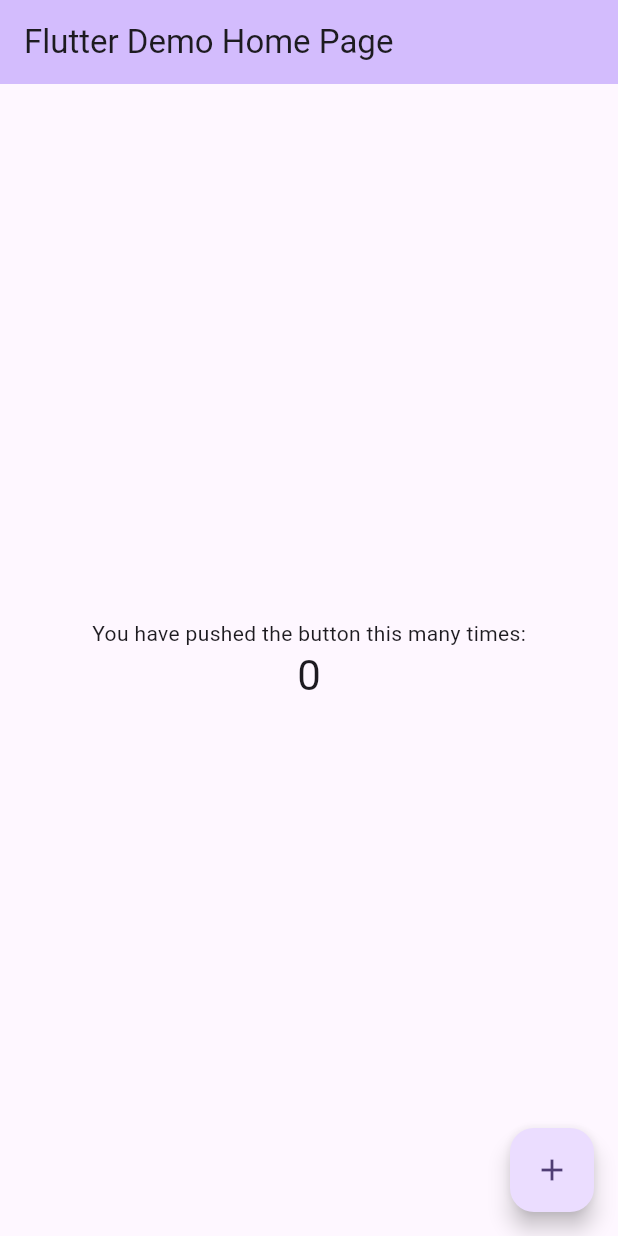
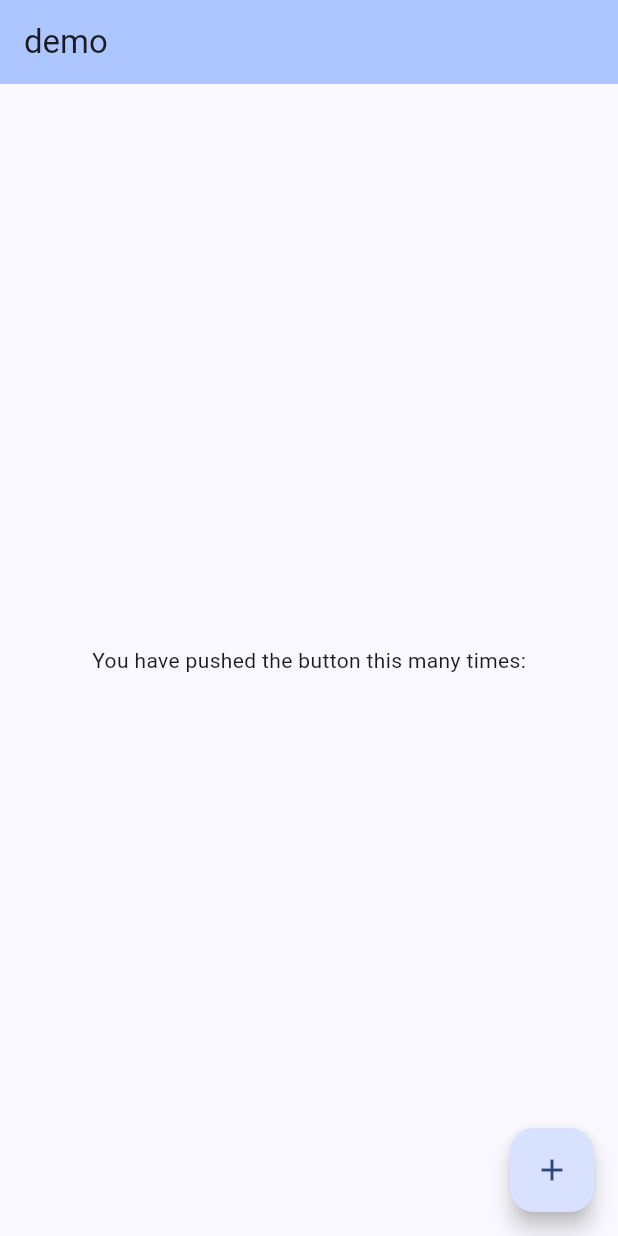
Before and after one commit to hamburg1r/launcher, a Flutter app: the screen it shows after launch, on a phone screen of 412 x 824 dp. Run offline on Flutter 3.47's test engine with Material 3 defaults, Android fonts, the phone set to English and light mode, and no system bars; drawn by our look-alikes of dynamic_color; our stand-ins replace flutter_riverpod.

Commit message:
Starting template

```diff
--- a/lib/main.dart
+++ b/lib/main.dart
@@ -1,52 +1,75 @@
+import 'package:dynamic_color/dynamic_color.dart';
 import 'package:flutter/material.dart';
+import 'package:flutter_riverpod/flutter_riverpod.dart';
 
 void main() {
-  runApp(const MyApp());
+  runApp(
+    ProviderScope(
+      child: const MyApp(),
+    ),
+  );
 }
 
 class MyApp extends StatelessWidget {
   const MyApp({super.key});
 
-  // This widget is the root of your application.
   @override
   Widget build(BuildContext context) {
-    return MaterialApp(
-      title: 'Flutter Demo',
-      theme: ThemeData(
-        // This is the theme of your application.
-        //
-        // TRY THIS: Try running your application with "flutter run". You'll see
-        // the application has a purple toolbar. Then, without quitting the app,
-        // try changing the seedColor in the colorScheme below to Colors.green
-        // and then invoke "hot reload" (save your changes or press the "hot
-        // reload" button in a Flutter-supported IDE, or press "r" if you used
-        // the command line to start the app).
-        //
-        // Notice that the counter didn't reset back to zero; the application
-        // state is not lost during the reload. To reset the state, use hot
-        // restart instead.
-        //
-        // This works for code too, not just values: Most code changes can be
-        // tested with just a hot reload.
-        colorScheme: ColorScheme.fromSeed(seedColor: Colors.deepPurple),
-        useMaterial3: true,
-      ),
-      home: const MyHomePage(title: 'Flutter Demo Home Page'),
+    return DynamicColorBuilder(
+      builder: (ColorScheme? lightDynamic, ColorScheme? darkDynamic) {
+        ColorScheme lightColorScheme;
+        ColorScheme darkColorScheme;
+
+        if (lightDynamic != null && darkDynamic != null) {
+          // On Android S+ devices, use the provided dynamic color scheme.
+          // (Recommended) Harmonize the dynamic color scheme' built-in semantic colors.
+          lightColorScheme = lightDynamic.harmonized();
+          // (Optional) Customize the scheme as desired. For example, one might
+          // want to use a brand color to override the dynamic [ColorScheme.secondary].
+          // lightColorScheme = lightColorScheme.copyWith(secondary: _brandBlue);
+          // (Optional) If applicable, harmonize custom colors.
+          // lightCustomColors = lightCustomColors.harmonized(lightColorScheme);
+
+          // Repeat for the dark color scheme.
+          darkColorScheme = darkDynamic.harmonized();
+          // darkColorScheme = darkColorScheme.copyWith(secondary: _brandBlue);
+          // darkCustomColors = darkCustomColors.harmonized(darkColorScheme);
+
+          // _isDemoUsingDynamicColors = true; // ignore, only for demo purposes
+        } else {
+          // Otherwise, use fallback schemes.
+          lightColorScheme = ColorScheme.fromSeed(
+            seedColor: Colors.blueAccent,
+          );
+          darkColorScheme = ColorScheme.fromSeed(
+            seedColor: Colors.blueAccent,
+            brightness: Brightness.dark,
+          );
+        }
+        return MaterialApp(
+          debugShowCheckedModeBanner: false,
+          title: "NoteQuest",
+          theme: ThemeData(
+            // primaryColor: MaterialAccentColor(accentColor),
+            colorScheme: lightColorScheme,
+            useMaterial3: true,
+          ),
+          darkTheme: ThemeData(
+            colorScheme: darkColorScheme,
+            useMaterial3: true,
+          ),
+          themeMode: ThemeMode.system,
+          home: MyHomePage(
+            title: 'demo',
+          ),
+        );
+      },
     );
   }
 }
 
 class MyHomePage extends StatefulWidget {
   const MyHomePage({super.key, required this.title});
-
-  // This widget is the home page of your application. It is stateful, meaning
-  // that it has a State object (defined below) that contains fields that affect
-  // how it looks.
-
-  // This class is the configuration for the state. It holds the values (in this
-  // case the title) provided by the parent (in this case the App widget) and
-  // used by the build method of the State. Fields in a Widget subclass are
-  // always marked "final".
 
   final String title;
 
@@ -55,68 +78,27 @@ class MyHomePage extends StatefulWidget {
 }
 
 class _MyHomePageState extends State<MyHomePage> {
-  int _counter = 0;
-
-  void _incrementCounter() {
-    setState(() {
-      // This call to setState tells the Flutter framework that something has
-      // changed in this State, which causes it to rerun the build method below
-      // so that the display can reflect the updated values. If we changed
-      // _counter without calling setState(), then the build method would not be
-      // called again, and so nothing would appear to happen.
-      _counter++;
-    });
-  }
-
   @override
   Widget build(BuildContext context) {
-    // This method is rerun every time setState is called, for instance as done
-    // by the _incrementCounter method above.
-    //
-    // The Flutter framework has been optimized to make rerunning build methods
-    // fast, so that you can just rebuild anything that needs updating rather
-    // than having to individually change instances of widgets.
     return Scaffold(
       appBar: AppBar(
-        // TRY THIS: Try changing the color here to a specific color (to
-        // Colors.amber, perhaps?) and trigger a hot reload to see the AppBar
-        // change color while the other colors stay the same.
         backgroundColor: Theme.of(context).colorScheme.inversePrimary,
-        // Here we take the value from the MyHomePage object that was created by
-        // the App.build method, and use it to set our appbar title.
         title: Text(widget.title),
       ),
       body: Center(
         // Center is a layout widget. It takes a single child and positions it
         // in the middle of the parent.
         child: Column(
-          // Column is also a layout widget. It takes a list of children and
-          // arranges them vertically. By default, it sizes itself to fit its
-          // children horizontally, and tries to be as tall as its parent.
-          //
-          // Column has various properties to control how it sizes itself and
-          // how it positions its children. Here we use mainAxisAlignment to
-          // center the children vertically; the main axis here is the vertical
-          // axis because Columns are vertical (the cross axis would be
-          // horizontal).
-          //
-          // TRY THIS: Invoke "debug painting" (choose the "Toggle Debug Paint"
-          // action in the IDE, or press "p" in the console), to see the
-          // wireframe for each widget.
           mainAxisAlignment: MainAxisAlignment.center,
           children: <Widget>[
             const Text(
               'You have pushed the button this many times:',
             ),
-            Text(
-              '$_counter',
-              style: Theme.of(context).textTheme.headlineMedium,
-            ),
           ],
         ),
       ),
       floatingActionButton: FloatingActionButton(
-        onPressed: _incrementCounter,
+        onPressed: null,
         tooltip: 'Increment',
         child: const Icon(Icons.add),
       ), // This trailing comma makes auto-formatting nicer for build methods.
```
Also changed, not shown: pubspec.yaml (+7 -0 lines), pubspec.lock.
========================================================================
### WHAT YOU HAVE TO DO
Omit the pictures and reproduce the records above exactly.

### EXERCISE ANSWER
Before and after one commit to hamburg1r/launcher, a Flutter app: the screen it shows after launch, on a phone screen of 412 x 824 dp. Run offline on Flutter 3.47's test engine with Material 3 defaults, Android fonts, the phone set to English and light mode, and no system bars; drawn by our look-alikes of dynamic_color; our stand-ins replace flutter_riverpod.

Commit message:
Starting template

```diff
--- a/lib/main.dart
+++ b/lib/main.dart
@@ -1,52 +1,75 @@
+import 'package:dynamic_color/dynamic_color.dart';
 import 'package:flutter/material.dart';
+import 'package:flutter_riverpod/flutter_riverpod.dart';
 
 void main() {
-  runApp(const MyApp());
+  runApp(
+    ProviderScope(
+      child: const MyApp(),
+    ),
+  );
 }
 
 class MyApp extends StatelessWidget {
   const MyApp({super.key});
 
-  // This widget is the root of your application.
   @override
   Widget build(BuildContext context) {
-    return MaterialApp(
-      title: 'Flutter Demo',
-      theme: ThemeData(
-        // This is the theme of your application.
-        //
-        // TRY THIS: Try running your application with "flutter run". You'll see
-        // the application has a purple toolbar. Then, without quitting the app,
-        // try changing the seedColor in the colorScheme below to Colors.green
-        // and then invoke "hot reload" (save your changes or press the "hot
-        // reload" button in a Flutter-supported IDE, or press "r" if you used
-        // the command line to start the app).
-        //
-        // Notice that the counter didn't reset back to zero; the application
-        // state is not lost during the reload. To reset the state, use hot
-        // restart instead.
-        //
-        // This works for code too, not just values: Most code changes can be
-        // tested with just a hot reload.
-        colorScheme: ColorScheme.fromSeed(seedColor: Colors.deepPurple),
-        useMaterial3: true,
-      ),
-      home: const MyHomePage(title: 'Flutter Demo Home Page'),
+    return DynamicColorBuilder(
+      builder: (ColorScheme? lightDynamic, ColorScheme? darkDynamic) {
+        ColorScheme lightColorScheme;
+        ColorScheme darkColorScheme;
+
+        if (lightDynamic != null && darkDynamic != null) {
+          // On Android S+ devices, use the provided dynamic color scheme.
+          // (Recommended) Harmonize the dynamic color scheme' built-in semantic colors.
+          lightColorScheme = lightDynamic.harmonized();
+          // (Optional) Customize the scheme as desired. For example, one might
+          // want to use a brand color to override the dynamic [ColorScheme.secondary].
+          // lightColorScheme = lightColorScheme.copyWith(secondary: _brandBlue);
+          // (Optional) If applicable, harmonize custom colors.
+          // lightCustomColors = lightCustomColors.harmonized(lightColorScheme);
+
+          // Repeat for the dark color scheme.
+          darkColorScheme = darkDynamic.harmonized();
+          // darkColorScheme = darkColorScheme.copyWith(secondary: _brandBlue);
+          // darkCustomColors = darkCustomColors.harmonized(darkColorScheme);
+
+          // _isDemoUsingDynamicColors = true; // ignore, only for demo purposes
+        } else {
+          // Otherwise, use fallback schemes.
+          lightColorScheme = ColorScheme.fromSeed(
+            seedColor: Colors.blueAccent,
+          );
+          darkColorScheme = ColorScheme.fromSeed(
+            seedColor: Colors.blueAccent,
+            brightness: Brightness.dark,
+          );
+        }
+        return MaterialApp(
+          debugShowCheckedModeBanner: false,
+          title: "NoteQuest",
+          theme: ThemeData(
+            // primaryColor: MaterialAccentColor(accentColor),
+            colorScheme: lightColorScheme,
+            useMaterial3: true,
+          ),
+          darkTheme: ThemeData(
+            colorScheme: darkColorScheme,
+            useMaterial3: true,
+          ),
+          themeMode: ThemeMode.system,
+          home: MyHomePage(
+            title: 'demo',
+          ),
+        );
+      },
     );
   }
 }
 
 class MyHomePage extends StatefulWidget {
   const MyHomePage({super.key, required this.title});
-
-  // This widget is the home page of your application. It is stateful, meaning
-  // that it has a State object (defined below) that contains fields that affect
-  // how it looks.
-
-  // This class is the configuration for the state. It holds the values (in this
-  // case the title) provided by the parent (in this case the App widget) and
-  // used by the build method of the State. Fields in a Widget subclass are
-  // always marked "final".
 
   final String title;
 
@@ -55,68 +78,27 @@ class MyHomePage extends StatefulWidget {
 }
 
 class _MyHomePageState extends State<MyHomePage> {
-  int _counter = 0;
-
-  void _incrementCounter() {
-    setState(() {
-      // This call to setState tells the Flutter framework that something has
-      // changed in this State, which causes it to rerun the build method below
-      // so that the display can reflect the updated values. If we changed
-      // _counter without calling setState(), then the build method would not be
-      // called again, and so nothing would appear to happen.
-      _counter++;
-    });
-  }
-
   @override
   Widget build(BuildContext context) {
-    // This method is rerun every time setState is called, for instance as done
-    // by the _incrementCounter method above.
-    //
-    // The Flutter framework has been optimized to make rerunning build methods
-    // fast, so that you can just rebuild anything that needs updating rather
-    // than having to individually change instances of widgets.
     return Scaffold(
       appBar: AppBar(
-        // TRY THIS: Try changing the color here to a specific color (to
-        // Colors.amber, perhaps?) and trigger a hot reload to see the AppBar
-        // change color while the other colors stay the same.
         backgroundColor: Theme.of(context).colorScheme.inversePrimary,
-        // Here we take the value from the MyHomePage object that was created by
-        // the App.build method, and use it to set our appbar title.
         title: Text(widget.title),
       ),
       body: Center(
         // Center is a layout widget. It takes a single child and positions it
         // in the middle of the parent.
         child: Column(
-          // Column is also a layout widget. It takes a list of children and
-          // arranges them vertically. By default, it sizes itself to fit its
-          // children horizontally, and tries to be as tall as its parent.
-          //
-          // Column has various properties to control how it sizes itself and
-          // how it positions its children. Here we use mainAxisAlignment to
-          // center the children vertically; the main axis here is the vertical
-          // axis because Columns are vertical (the cross axis would be
-          // horizontal).
-          //
-          // TRY THIS: Invoke "debug painting" (choose the "Toggle Debug Paint"
-          // action in the IDE, or press "p" in the console), to see the
-          // wireframe for each widget.
           mainAxisAlignment: MainAxisAlignment.center,
           children: <Widget>[
             const Text(
               'You have pushed the button this many times:',
             ),
-            Text(
-              '$_counter',
-              style: Theme.of(context).textTheme.headlineMedium,
-            ),
           ],
         ),
       ),
       floatingActionButton: FloatingActionButton(
-        onPressed: _incrementCounter,
+        onPressed: null,
         tooltip: 'Increment',
         child: const Icon(Icons.add),
       ), // This trailing comma makes auto-formatting nicer for build methods.
```
Also changed, not shown: pubspec.yaml (+7 -0 lines), pubspec.lock.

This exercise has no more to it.